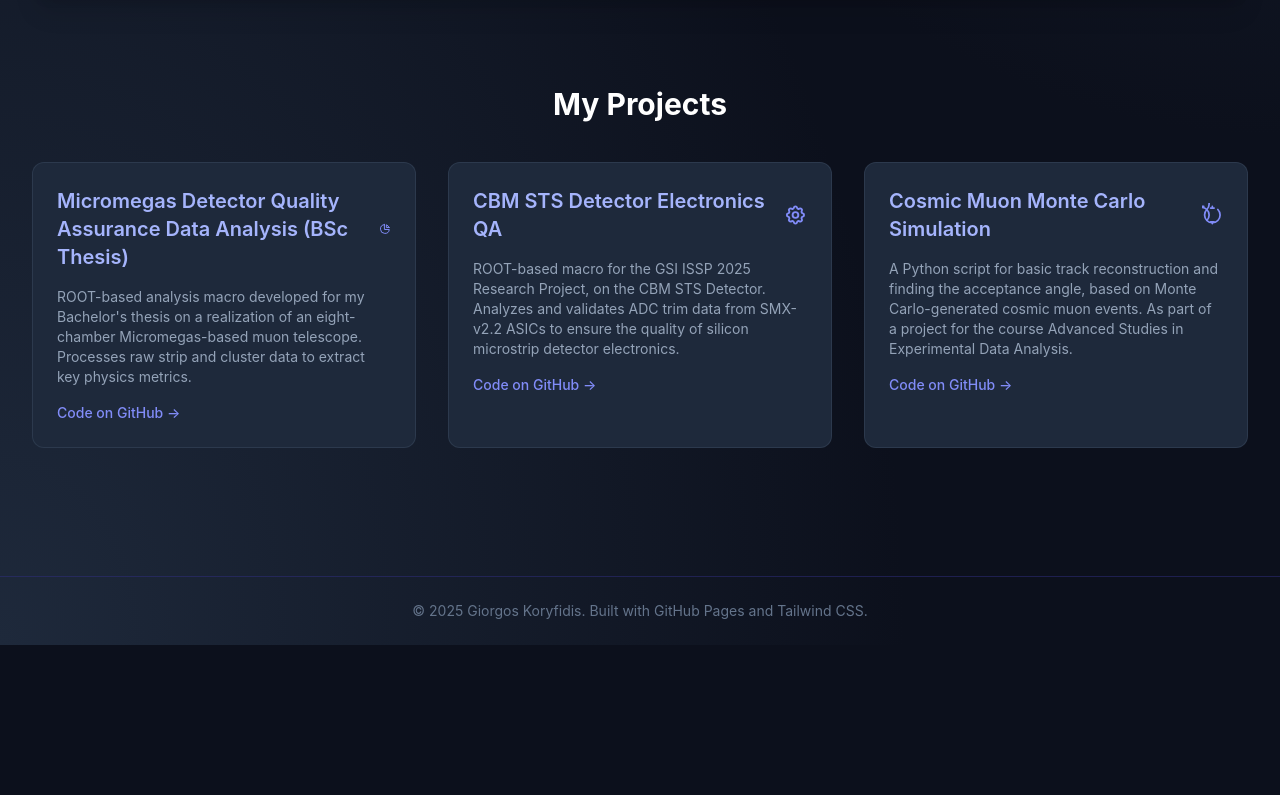
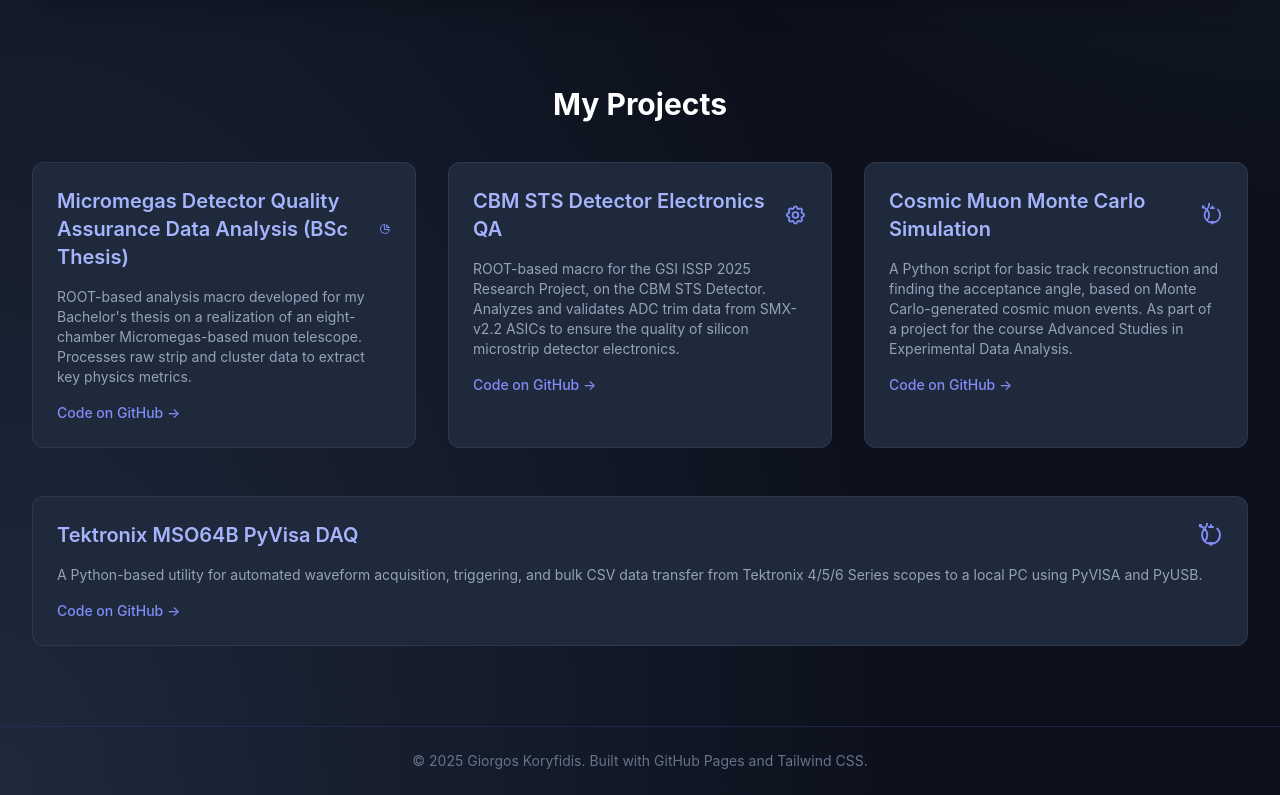
Before and after one commit to koryfidis/portfolio, a plain HTML site: page index.html in a window 1280 px wide. Shown: the part 1093-1888 px from the top of the page. Before the commit the page ends 1738 px from the top, so only its background shows below. Drawn offline with nearby package versions, Linux system fonts and the light colour scheme.

Commit message:
Add project card for Tektronix MSO64B PyVisa DAQ
Added a project card for Tektronix MSO64B PyVisa DAQ with description and GitHub link.

```diff
--- a/index.html
+++ b/index.html
@@ -154,6 +154,25 @@
             </div>
         </section>
 
+                <!-- Project Card 4 pyvisa -->
+                <div class="project-card bg-slate-800 p-6 rounded-xl border border-slate-700/70">
+                    <div class="flex items-center justify-between mb-4">
+                        <h4 class="text-xl font-semibold text-indigo-300">Tektronix MSO64B PyVisa DAQ</h4>
+                        <!-- SVG Icon for Atom/Simulation -->
+                        <svg class="w-6 h-6 text-indigo-400" fill="none" stroke="currentColor" viewBox="0 0 24 24" xmlns="http://www.w3.org/2000/svg"><path stroke-linecap="round" stroke-linejoin="round" stroke-width="2" d="M5.636 5.636a9 9 0 1012.728 0m-12.728 0a9 9 0 00-12.728 0m12.728 0a9 9 0 010 12.728m-12.728 0a9 9 0 010-12.728m12.728 0a9 9 0 000-12.728m-12.728 0a9 9 0 00-12.728 0m12.728 0a9 9 0 010 12.728m-12.728 0a9 9 0 010-12.728m12.728 0a9 9 0 000-12.728m-12.728 0a9 9 0 00-12.728 0m12.728 0a9 9 0 010 12.728m-12.728 0a9 9 0 010-12.728"></path><path stroke-linecap="round" stroke-linejoin="round" stroke-width="2" d="M12 2v2m0 16v2m-2-2h4m-4-16h4m-16-2h4m-4-16h4"></path></svg>
+                    </div>
+                    <p class="text-slate-400 mb-4 text-sm">
+                        A Python-based utility for automated waveform acquisition, triggering, and bulk CSV data transfer from Tektronix 4/5/6 Series scopes to a local PC using PyVISA and PyUSB.
+                    </p>
+                    <div class="mt-4 flex space-x-3">
+                        <a href="https://github.com/koryfidis/tektronix_mso64b_pyvisa_daq" target="_blank" class="text-sm font-medium text-indigo-400 hover:text-indigo-300">
+                            Code on GitHub &rarr;
+                        </a>
+                    </div>
+                </div>
+            </div>
+        </section>
+
     </main>
 
     <!-- Footer -->
```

# # #

TASK TO COMPLETE – Within the listing above, work out how many lines hold "flex", and answer with that number only.

SOLUTION – 2